Background: Accurate injury cause data are essential for injury prevention research. U.S. military hospitals, unlike civilian hospitals, use the NATO STANAG system for cause-of-injury coding. Reported deficiencies in civilian injury cause data suggested a need to specifically evaluate the STANAG.
Methods: The Total Army Injury and Health Outcomes Database (TAIHOD) was used to evaluate worldwide Army injury hospitalizations, especially STANAG Trauma, Injury, and Place of Occurrence coding. We conducted a review of hospital procedures at Tripler Army Medical Center (TAMC) including injury cause and intent coding, potential crossover between acute injuries and musculoskeletal conditions, and data for certain hospital patients who are not true admissions. We also evaluated the use of free-text injury comment fields in three hospitals.
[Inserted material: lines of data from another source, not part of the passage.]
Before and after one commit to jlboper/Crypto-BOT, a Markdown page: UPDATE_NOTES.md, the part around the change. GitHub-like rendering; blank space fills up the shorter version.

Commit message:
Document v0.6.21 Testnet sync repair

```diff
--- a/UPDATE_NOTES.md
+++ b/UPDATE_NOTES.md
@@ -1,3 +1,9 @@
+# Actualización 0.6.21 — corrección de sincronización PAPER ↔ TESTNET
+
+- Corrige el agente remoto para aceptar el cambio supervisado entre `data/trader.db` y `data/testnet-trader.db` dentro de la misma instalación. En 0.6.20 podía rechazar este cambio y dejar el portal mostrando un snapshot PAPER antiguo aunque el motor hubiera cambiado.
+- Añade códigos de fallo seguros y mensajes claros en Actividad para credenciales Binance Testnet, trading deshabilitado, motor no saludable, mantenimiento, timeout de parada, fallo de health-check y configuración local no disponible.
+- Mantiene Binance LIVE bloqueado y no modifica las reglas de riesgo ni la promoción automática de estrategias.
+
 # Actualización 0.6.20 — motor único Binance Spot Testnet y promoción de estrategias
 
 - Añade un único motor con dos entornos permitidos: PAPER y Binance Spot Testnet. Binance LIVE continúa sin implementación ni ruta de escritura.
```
Results: Army-wide review of injury records coding revealed full compliance with cause coding, although nonspecific codes appeared to be overused. A small but intensive single hospital records review revealed relatively poor intent coding but good activity and cause coding. Data on specific injury history were present on most acute injury records and 75% of musculoskeletal conditions. Place of Occurrence coding, although inherently nonspecific, was over 80% accurate. Review of text fields produced additional details of the injuries in over 80% of cases.
Conclusions: STANAG intent coding specificity was poor, while coding of cause of injury was at least comparable to civilian systems. The strengths of military hospital data systems are an exceptionally high compliance with injury cause coding, the availability of free text, and capture of all population hospital records without regard to work-relatedness. Simple changes in procedures could greatly improve data quality.